WORK INSTRUCTION: Please give every line below again exactly, but not its pictures.
(DATA TO USE)
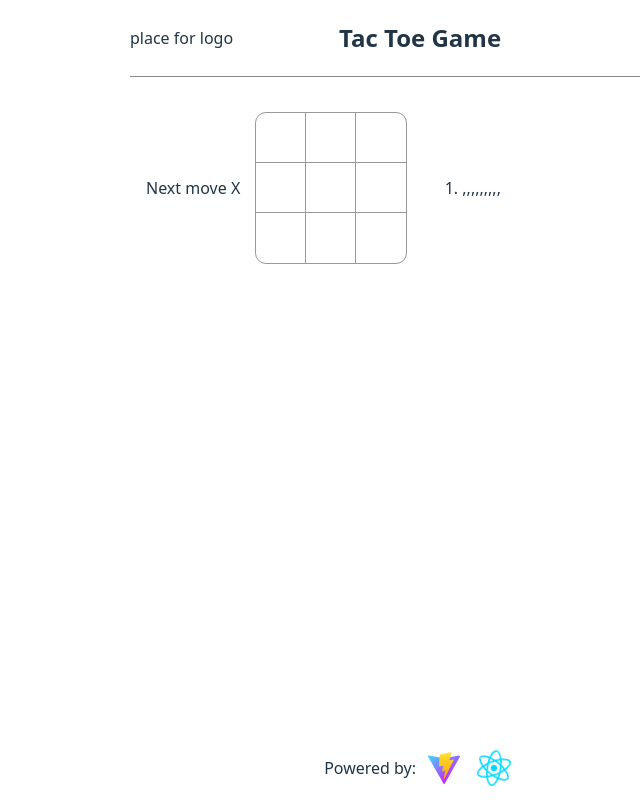
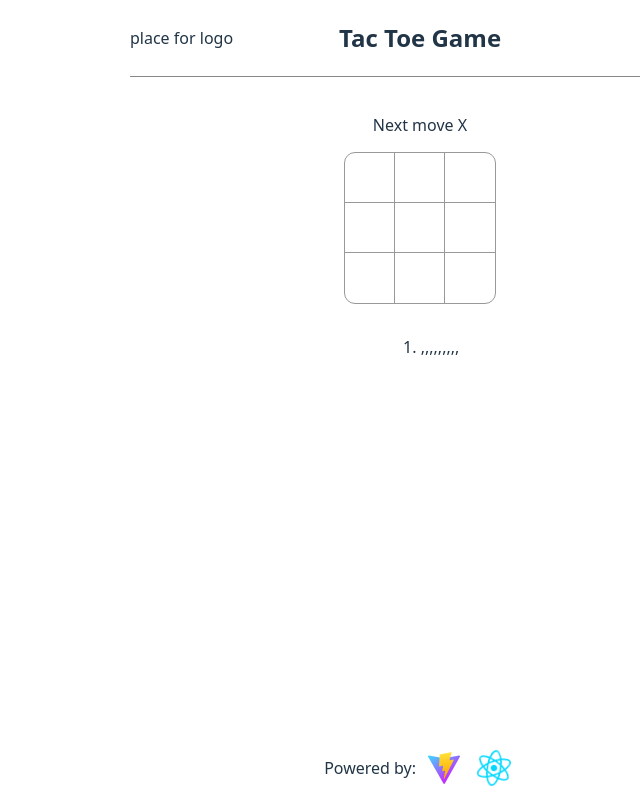
Before and after one commit to ArkadiuszBlochowiak/tic-tac-toe-game, a React (Vite) app: page /game in a window 1280 px wide. Shown: the whole page, without its empty margins (220-860 px from the left). Built offline with nearby package versions, Linux system fonts and the light colour scheme.

Commit message:
Remove redundant style

```diff
--- a/src/features/game/board.css
+++ b/src/features/game/board.css
@@ -40,10 +40,6 @@
 .status {
     margin-bottom: 10px;
 }
-.game {
-    display: flex;
-    flex-direction: row;
-}
 .game-info {
     margin-left: 20px;
 }
```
(End DATA TO USE)
PROBLEM SOLUTION:
Before and after one commit to ArkadiuszBlochowiak/tic-tac-toe-game, a React (Vite) app: page /game in a window 1280 px wide. Shown: the whole page, without its empty margins (220-860 px from the left). Built offline with nearby package versions, Linux system fonts and the light colour scheme.

Commit message:
Remove redundant style

```diff
--- a/src/features/game/board.css
+++ b/src/features/game/board.css
@@ -40,10 +40,6 @@
 .status {
     margin-bottom: 10px;
 }
-.game {
-    display: flex;
-    flex-direction: row;
-}
 .game-info {
     margin-left: 20px;
 }
```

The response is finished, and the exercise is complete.